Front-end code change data
■ ■ ■

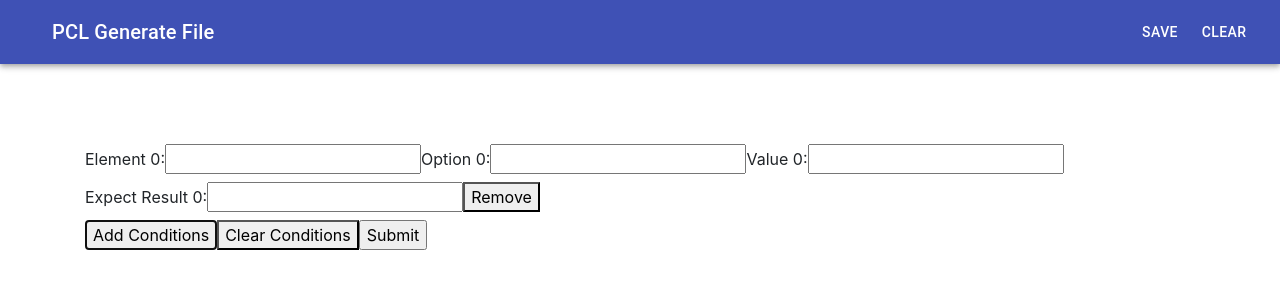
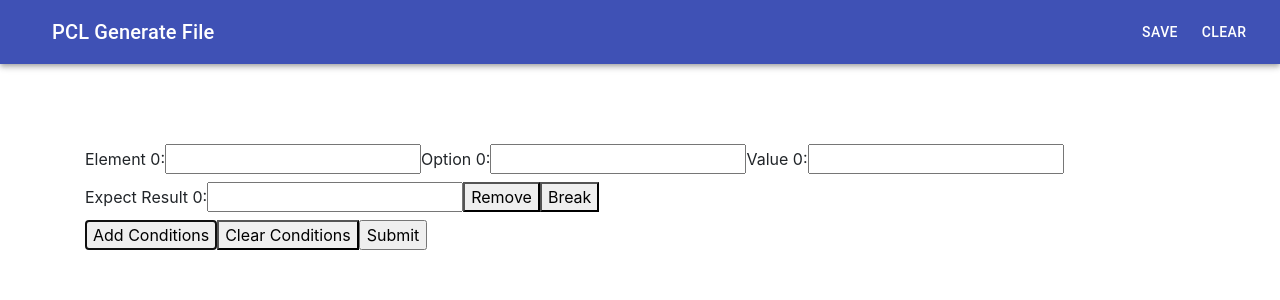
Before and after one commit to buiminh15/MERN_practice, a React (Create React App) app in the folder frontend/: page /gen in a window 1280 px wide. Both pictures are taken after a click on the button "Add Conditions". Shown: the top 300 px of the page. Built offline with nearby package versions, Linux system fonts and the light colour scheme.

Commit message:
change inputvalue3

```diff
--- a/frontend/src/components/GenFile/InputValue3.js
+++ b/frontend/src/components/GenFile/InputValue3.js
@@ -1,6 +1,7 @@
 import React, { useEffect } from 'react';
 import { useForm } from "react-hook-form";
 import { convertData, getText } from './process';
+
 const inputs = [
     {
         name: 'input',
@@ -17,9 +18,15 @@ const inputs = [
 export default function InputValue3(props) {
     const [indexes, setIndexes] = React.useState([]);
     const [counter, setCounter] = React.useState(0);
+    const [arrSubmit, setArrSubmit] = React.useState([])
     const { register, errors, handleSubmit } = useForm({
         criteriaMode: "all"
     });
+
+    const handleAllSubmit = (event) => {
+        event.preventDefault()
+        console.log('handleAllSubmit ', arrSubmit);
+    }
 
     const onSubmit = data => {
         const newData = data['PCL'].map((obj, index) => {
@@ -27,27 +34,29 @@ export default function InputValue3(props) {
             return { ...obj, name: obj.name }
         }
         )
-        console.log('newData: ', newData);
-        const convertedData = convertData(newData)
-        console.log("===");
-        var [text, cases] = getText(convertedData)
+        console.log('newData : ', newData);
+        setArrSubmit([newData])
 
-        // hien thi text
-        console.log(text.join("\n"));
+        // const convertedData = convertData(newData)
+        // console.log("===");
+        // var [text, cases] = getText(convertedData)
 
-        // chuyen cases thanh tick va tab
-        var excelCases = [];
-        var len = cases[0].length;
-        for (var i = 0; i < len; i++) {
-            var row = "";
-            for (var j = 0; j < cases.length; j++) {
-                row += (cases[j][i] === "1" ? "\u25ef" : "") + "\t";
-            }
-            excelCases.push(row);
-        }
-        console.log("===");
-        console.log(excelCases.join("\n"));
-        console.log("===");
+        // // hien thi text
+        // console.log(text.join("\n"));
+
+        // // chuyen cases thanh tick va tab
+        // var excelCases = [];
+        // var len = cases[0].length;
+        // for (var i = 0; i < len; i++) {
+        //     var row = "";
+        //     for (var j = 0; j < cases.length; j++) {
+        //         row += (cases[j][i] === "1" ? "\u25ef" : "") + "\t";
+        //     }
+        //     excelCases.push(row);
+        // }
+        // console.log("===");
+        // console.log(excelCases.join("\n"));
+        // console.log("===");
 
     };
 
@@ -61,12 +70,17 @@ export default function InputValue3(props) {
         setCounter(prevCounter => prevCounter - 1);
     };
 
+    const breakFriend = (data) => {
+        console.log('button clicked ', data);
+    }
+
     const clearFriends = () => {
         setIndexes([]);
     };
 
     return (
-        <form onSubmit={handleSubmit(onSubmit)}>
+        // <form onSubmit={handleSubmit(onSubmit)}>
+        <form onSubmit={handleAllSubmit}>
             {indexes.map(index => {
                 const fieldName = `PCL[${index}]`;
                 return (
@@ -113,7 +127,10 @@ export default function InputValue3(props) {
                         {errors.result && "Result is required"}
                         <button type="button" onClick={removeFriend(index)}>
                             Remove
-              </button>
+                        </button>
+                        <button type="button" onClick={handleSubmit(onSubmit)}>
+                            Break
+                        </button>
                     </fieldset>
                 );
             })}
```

■ ■ ■

● Goal of the exercise
Across the entries, how many lines include the string "button"? The answer should be only a number.

● Completed exercise
7